The tapeta lucida of whales, horses, and deer have sheets of reflecting, parallel fibers. Carnivores like cats have arrays of reflecting vitamin B crystals. Sharks and spiders use crystals of the chemical guanine. Whatever the mechanism, the result is the same – a reflecting structure that enhances visual sensitivity.
What about Uncle Fred's red-eye?
All that glitters is not eyeshine
Strictly speaking, eyeshine can only be said to arise from a tapetum lucidum if there is a tapetum in the eye. That may seem obvious; however, some animals exhibit eyeshine for whom the jury is still out on the actual mechanism involved. Various sources state that amphibians do or do not have tapeta, yet it is clear that many have eyeshine. You can demonstrate this for yourself by going to a pond inhabited by frogs in the late spring or summer when they are active and shining a flashlight along the shore. You will be rewarded with the eyeshine from frogs like wood frogs and bullfrogs.
Eyeshine from a bullfrog and a wood frog
Breaking the nocturnal rule
Some primarily diurnal animals like crab spiders dip their toes into nighttime predation when nocturnal prey – for example, moths in late summer – become particularly abundant. Not surprisingly, crab spiders also have tapeta lucida, presumably to increase the odds of their hunting success. Nevertheless, there is a trade-off between increased sensitivity in dim light and decreased sharp vision in daylight that the tapetum would cause. There’s no free lunch in nature!
Eyeshine is like a box of crayons
In the dark, animal eyes have specific wavelengths (colors) they are most sensitive to, often blue-green. One might expect that the color of the eyeshine would match the color the eye is most sensitive to; after all, the point of the eyeshine is to maximize dim-light sensitivity. However, eyeshine colors in different species can range from blue to red, and it isn’t likely that these colors match the eyes’ dim-light sensitivities in all cases. The explanation for this apparent discrepancy awaits further study. Suggestions are welcome in the comment section below!
Even within a single species, eyeshine color can vary. The tapetal reflections in dogs range from blue-green to green to yellow-green to yellow and orange, with nearly 80% recorded as yellow-green or orange.10 There is some correlation between a dog’s coat and eyeshine color. For example, a dog with a red coat will likely have orange eyeshine while a dog with a white coat will probably have yellow-green eyeshine.
Herschel, Poppy, and Pippin
The next time you are out at night with your flashlight and see the reflecting eyes of a deer, fox, moth, or spider, realize that you are seeing the glowing products of a remarkable convergence that has wended its way to the present for millions of years.

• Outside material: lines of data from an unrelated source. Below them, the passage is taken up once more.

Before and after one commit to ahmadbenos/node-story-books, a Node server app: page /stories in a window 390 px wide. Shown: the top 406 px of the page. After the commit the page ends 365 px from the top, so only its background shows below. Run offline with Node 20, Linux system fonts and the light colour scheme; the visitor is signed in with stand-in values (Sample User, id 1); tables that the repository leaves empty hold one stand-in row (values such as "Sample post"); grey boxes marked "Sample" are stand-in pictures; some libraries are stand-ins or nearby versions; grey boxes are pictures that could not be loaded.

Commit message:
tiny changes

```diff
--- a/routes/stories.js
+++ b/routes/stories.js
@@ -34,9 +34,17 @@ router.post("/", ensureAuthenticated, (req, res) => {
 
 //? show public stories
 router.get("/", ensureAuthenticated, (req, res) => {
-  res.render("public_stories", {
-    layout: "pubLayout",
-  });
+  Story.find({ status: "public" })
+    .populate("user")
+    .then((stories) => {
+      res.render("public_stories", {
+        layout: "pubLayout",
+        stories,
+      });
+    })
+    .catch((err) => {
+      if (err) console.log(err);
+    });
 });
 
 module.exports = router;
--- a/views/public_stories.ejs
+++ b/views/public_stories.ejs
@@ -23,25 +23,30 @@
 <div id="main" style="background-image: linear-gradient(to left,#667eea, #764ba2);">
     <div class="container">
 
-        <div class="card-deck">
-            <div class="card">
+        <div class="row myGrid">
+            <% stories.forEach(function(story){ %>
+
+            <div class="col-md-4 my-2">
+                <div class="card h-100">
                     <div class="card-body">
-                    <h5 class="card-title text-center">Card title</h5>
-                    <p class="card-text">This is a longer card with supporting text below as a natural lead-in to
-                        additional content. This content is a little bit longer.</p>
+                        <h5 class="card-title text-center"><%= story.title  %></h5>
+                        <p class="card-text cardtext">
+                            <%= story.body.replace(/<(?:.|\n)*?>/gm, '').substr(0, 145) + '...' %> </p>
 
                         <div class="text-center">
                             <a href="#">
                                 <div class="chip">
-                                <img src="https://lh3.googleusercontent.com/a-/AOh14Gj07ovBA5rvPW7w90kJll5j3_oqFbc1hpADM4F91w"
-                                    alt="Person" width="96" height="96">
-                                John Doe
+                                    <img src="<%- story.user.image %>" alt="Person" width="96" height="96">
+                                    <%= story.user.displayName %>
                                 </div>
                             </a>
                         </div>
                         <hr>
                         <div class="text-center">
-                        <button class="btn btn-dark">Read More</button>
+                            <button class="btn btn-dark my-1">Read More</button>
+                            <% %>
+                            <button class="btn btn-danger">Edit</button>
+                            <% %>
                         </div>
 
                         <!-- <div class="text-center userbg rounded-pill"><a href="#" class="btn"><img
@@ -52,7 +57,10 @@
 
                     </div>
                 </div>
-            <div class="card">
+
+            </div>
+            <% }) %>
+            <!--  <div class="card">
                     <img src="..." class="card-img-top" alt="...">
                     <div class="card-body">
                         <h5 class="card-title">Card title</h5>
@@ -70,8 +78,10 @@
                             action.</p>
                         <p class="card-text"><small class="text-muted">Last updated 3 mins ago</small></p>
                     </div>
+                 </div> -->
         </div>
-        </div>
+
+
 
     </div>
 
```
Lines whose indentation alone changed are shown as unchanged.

1 The red-eye seen in a flash photograph of Uncle Fred is a different phenomenon and will be discussed below.
2 Crepuscular animals are primarily active at dawn or dusk.
3 The eyes don’t really “glow.” They reflect light from a light source like a car’s headlights or a flashlight.
4 Pronounced “tuh-PEE-tum LOO-sid-um.”
5 For those animals living in total darkness, producing light can be their key to success. You can read my blog on Bioluminescence for more on this at https://forestbarkdollweil.com/bioluminescence/.
6 Thanks to the poet Mary Howitt.
7 Think of Thorin Oakenshield’s description of the Arkenstone gem in J.R.R. Tolkien’s The Hobbit: “It shone like silver in the firelight.”
8 A few birds have them, but most birds do not.
9 If you have dogs in your household, you’ve probably noticed that they can see things in the dark much better than you can, partly because they have tapeta lucida.
10 I have been able to distinguish between our dogs at night based on the color of their eyeshine. Even the same species may have color variation.